"There is a different sense of unity in Japan," explained Tonga, who grew up in America and is a veteran of the United States Air Force, but has spent the majority of his pro wrestling career in Japan. "Here in America, the show must go on. Money needs to come in, so the wrestlers are still wrestling. New Japan stopped holding shows. That's not just for the safety of the fans, but it's also for the health of the wrestlers."
Tonga noted it's simply a different mentality between the two countries when it comes to the importance of putting on shows — no matter the circumstance.
"It's a different culture in Japan, a lot different from 'The show must go on' mindset," Tonga stated. "The majority of our income comes from live shows, which has been cut out, but the company has held onto the staff and reassured us that no one will be let go. The company is more of a family in Japan.
"New Japan does its best to look out for the entire wrestling scene in Japan.
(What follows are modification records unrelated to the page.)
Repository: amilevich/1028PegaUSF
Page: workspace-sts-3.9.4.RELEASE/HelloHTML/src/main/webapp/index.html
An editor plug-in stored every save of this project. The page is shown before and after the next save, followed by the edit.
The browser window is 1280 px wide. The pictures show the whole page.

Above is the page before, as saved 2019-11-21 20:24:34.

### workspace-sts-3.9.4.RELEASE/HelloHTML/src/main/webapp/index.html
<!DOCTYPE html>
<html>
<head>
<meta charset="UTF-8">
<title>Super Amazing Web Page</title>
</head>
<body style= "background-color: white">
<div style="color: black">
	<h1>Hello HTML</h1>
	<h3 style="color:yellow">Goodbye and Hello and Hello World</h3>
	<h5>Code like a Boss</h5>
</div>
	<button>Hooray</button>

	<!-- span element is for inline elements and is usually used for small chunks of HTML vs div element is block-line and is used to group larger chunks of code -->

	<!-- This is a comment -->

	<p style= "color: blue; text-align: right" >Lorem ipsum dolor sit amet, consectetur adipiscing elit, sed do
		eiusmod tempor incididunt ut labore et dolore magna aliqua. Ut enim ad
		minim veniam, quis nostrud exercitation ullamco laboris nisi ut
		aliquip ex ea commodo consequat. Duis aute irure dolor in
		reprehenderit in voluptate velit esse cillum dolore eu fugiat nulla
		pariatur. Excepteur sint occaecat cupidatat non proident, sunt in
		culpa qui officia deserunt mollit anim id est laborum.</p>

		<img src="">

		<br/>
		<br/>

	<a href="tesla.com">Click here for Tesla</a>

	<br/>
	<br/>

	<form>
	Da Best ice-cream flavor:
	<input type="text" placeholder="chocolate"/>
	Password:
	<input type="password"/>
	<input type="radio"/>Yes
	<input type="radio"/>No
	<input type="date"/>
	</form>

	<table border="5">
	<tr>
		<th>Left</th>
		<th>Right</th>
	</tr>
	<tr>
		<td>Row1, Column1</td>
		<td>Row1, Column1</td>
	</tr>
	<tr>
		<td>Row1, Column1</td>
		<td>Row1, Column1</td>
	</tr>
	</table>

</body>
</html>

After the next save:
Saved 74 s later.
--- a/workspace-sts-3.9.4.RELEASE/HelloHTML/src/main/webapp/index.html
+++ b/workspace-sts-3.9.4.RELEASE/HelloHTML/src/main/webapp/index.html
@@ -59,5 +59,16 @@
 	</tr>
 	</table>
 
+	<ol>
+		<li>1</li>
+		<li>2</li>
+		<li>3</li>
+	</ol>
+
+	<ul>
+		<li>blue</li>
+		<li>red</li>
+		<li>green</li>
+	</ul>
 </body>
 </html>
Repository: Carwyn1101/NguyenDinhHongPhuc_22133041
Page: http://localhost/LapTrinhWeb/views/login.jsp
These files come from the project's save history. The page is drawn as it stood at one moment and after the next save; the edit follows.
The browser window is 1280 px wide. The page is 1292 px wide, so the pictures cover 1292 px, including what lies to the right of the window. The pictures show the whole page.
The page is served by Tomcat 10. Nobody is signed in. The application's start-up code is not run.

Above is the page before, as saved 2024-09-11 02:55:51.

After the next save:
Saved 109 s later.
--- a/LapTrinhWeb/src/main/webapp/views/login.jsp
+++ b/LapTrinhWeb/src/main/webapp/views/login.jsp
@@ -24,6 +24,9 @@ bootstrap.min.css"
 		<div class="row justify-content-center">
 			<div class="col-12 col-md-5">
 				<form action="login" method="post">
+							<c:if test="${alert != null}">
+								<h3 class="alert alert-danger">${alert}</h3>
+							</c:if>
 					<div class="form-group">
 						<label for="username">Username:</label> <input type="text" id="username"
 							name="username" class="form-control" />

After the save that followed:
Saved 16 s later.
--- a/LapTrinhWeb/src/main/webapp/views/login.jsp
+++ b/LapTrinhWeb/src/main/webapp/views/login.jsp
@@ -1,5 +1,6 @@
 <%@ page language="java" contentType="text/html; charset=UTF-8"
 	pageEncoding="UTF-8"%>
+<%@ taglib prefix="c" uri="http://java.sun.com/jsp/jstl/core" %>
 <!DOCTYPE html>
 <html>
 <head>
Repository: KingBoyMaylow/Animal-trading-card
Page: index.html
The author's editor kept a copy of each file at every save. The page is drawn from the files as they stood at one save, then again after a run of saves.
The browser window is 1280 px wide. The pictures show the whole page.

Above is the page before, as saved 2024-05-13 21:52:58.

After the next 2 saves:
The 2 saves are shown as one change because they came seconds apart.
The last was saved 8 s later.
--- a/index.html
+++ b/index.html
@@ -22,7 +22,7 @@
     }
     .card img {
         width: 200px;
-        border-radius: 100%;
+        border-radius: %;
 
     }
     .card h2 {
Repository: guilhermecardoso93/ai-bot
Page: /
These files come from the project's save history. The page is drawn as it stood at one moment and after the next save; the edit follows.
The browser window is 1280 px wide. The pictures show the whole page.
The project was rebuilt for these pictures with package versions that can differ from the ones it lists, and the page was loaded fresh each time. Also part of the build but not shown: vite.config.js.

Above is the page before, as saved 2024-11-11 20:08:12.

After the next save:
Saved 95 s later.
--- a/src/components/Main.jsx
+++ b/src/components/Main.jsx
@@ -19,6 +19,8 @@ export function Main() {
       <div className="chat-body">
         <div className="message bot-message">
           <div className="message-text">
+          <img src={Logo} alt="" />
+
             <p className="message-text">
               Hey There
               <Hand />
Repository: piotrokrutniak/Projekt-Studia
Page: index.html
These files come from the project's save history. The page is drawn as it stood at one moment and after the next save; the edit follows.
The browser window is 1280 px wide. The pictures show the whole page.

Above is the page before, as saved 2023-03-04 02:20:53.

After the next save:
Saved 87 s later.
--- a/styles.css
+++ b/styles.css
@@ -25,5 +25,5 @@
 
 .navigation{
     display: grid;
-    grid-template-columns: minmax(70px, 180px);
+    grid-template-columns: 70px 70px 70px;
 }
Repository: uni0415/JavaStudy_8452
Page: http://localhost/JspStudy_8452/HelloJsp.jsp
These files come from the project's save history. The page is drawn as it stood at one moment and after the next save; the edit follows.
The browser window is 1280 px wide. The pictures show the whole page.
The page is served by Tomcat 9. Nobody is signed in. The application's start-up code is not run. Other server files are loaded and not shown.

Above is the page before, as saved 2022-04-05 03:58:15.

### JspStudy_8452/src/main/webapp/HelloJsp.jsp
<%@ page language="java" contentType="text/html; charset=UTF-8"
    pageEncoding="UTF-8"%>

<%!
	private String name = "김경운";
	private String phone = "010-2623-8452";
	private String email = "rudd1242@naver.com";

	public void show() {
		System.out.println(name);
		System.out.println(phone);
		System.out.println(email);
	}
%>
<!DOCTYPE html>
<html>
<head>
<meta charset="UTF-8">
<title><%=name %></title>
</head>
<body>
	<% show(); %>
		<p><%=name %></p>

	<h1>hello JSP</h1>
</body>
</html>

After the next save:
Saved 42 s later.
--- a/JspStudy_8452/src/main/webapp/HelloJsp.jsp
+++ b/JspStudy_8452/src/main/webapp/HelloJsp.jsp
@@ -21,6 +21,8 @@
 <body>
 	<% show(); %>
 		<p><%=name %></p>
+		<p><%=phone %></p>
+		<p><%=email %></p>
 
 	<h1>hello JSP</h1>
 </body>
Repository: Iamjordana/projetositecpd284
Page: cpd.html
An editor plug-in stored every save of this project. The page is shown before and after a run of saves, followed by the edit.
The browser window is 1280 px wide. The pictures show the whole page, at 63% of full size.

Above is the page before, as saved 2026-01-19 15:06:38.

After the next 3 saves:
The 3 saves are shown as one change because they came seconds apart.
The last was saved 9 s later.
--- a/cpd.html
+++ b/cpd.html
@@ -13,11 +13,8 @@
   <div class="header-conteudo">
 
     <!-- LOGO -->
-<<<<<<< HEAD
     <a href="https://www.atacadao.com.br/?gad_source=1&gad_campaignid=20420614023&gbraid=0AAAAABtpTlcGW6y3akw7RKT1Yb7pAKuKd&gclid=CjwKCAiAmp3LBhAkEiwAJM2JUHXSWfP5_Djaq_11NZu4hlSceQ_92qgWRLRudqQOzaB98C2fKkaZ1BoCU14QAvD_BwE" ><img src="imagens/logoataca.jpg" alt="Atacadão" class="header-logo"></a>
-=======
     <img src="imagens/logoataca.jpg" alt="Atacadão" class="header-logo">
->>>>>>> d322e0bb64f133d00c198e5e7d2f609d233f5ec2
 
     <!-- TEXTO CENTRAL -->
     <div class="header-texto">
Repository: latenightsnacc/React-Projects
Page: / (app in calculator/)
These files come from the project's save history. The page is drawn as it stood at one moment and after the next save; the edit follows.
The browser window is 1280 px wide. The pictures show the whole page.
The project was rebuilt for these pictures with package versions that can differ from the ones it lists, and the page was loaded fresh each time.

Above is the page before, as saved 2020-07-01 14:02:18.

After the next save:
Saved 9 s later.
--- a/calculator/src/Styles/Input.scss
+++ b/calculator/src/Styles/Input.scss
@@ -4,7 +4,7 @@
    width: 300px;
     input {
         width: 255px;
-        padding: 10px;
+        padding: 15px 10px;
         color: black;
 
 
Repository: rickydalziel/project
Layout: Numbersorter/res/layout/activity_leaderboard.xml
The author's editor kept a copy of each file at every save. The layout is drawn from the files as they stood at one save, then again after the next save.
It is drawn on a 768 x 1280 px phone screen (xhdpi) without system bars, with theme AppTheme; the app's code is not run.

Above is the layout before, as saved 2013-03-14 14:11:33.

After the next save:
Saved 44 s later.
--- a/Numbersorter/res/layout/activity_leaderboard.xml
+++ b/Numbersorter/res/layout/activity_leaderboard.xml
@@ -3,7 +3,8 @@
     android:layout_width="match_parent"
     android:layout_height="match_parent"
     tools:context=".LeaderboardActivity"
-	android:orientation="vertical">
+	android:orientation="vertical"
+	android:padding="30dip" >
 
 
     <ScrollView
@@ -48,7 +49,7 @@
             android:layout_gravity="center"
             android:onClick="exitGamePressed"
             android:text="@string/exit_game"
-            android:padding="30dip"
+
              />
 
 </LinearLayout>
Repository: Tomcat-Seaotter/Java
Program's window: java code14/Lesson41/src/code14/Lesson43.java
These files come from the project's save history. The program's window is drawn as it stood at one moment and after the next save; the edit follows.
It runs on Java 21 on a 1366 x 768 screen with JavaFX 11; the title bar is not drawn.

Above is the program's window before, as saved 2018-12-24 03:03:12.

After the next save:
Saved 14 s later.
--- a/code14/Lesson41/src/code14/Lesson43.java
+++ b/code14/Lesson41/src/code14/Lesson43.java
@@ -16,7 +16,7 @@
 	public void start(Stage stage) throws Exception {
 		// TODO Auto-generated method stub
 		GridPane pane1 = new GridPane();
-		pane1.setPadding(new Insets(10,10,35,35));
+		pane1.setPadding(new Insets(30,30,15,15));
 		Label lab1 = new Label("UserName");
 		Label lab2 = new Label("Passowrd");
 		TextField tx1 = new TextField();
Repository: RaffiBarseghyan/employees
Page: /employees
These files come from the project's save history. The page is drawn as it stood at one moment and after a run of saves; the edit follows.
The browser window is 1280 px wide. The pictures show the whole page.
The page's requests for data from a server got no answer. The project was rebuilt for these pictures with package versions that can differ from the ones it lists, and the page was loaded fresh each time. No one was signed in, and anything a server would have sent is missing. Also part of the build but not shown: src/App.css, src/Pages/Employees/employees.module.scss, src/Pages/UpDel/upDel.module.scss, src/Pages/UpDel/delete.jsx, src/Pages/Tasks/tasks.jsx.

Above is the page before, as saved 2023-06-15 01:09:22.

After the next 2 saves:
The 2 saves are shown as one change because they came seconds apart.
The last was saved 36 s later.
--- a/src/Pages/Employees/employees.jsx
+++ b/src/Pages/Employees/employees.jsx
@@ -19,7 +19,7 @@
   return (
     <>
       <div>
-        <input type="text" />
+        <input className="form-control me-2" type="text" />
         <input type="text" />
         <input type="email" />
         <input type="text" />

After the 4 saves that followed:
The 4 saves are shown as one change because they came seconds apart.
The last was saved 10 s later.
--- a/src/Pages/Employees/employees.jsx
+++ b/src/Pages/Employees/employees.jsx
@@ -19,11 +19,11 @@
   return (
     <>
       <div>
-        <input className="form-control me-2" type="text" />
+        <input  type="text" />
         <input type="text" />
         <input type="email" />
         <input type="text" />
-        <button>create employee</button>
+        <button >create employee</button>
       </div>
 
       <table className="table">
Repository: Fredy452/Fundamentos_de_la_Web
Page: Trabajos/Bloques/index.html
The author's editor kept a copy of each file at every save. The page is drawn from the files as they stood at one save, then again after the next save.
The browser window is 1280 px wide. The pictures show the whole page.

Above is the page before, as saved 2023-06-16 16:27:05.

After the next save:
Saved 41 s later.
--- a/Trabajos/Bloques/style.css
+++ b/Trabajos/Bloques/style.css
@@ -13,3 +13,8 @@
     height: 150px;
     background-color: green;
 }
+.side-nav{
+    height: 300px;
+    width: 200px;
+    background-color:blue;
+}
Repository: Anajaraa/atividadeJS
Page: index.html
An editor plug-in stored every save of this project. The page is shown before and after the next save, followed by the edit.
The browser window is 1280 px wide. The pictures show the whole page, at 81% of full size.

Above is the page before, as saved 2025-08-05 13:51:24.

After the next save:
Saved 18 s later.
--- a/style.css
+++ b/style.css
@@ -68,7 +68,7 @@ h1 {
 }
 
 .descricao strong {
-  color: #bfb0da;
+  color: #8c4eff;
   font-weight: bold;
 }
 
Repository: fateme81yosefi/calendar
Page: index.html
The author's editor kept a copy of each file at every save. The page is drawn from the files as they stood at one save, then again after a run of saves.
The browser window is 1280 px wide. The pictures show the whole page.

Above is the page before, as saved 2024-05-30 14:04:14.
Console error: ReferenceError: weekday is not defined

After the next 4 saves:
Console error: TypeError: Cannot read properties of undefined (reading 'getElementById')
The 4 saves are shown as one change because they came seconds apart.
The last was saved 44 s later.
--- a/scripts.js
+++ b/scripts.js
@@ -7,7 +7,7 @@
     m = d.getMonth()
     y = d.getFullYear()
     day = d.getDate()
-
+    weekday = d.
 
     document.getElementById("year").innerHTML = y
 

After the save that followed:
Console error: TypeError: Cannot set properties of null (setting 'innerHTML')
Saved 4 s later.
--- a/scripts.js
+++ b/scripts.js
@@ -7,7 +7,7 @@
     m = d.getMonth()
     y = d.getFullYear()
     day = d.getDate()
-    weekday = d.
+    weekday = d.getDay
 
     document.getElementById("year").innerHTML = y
Even Tanahashi going in front of government, that may surprise people in wrestling, but it doesn't surprise us. He really is our leader. You can see that unity in our roster, too. Our guys go from young to old. This isn't a factory of young guys that get chopped up and spit out. The mindset around wrestling is different in Japan."
NJPW has cancelled events up through Wrestling Dontaku on May 4. Best of the Super Juniors 27 was originally scheduled to begin on May 12, but no word yet on if NJPW is going forward with those shows.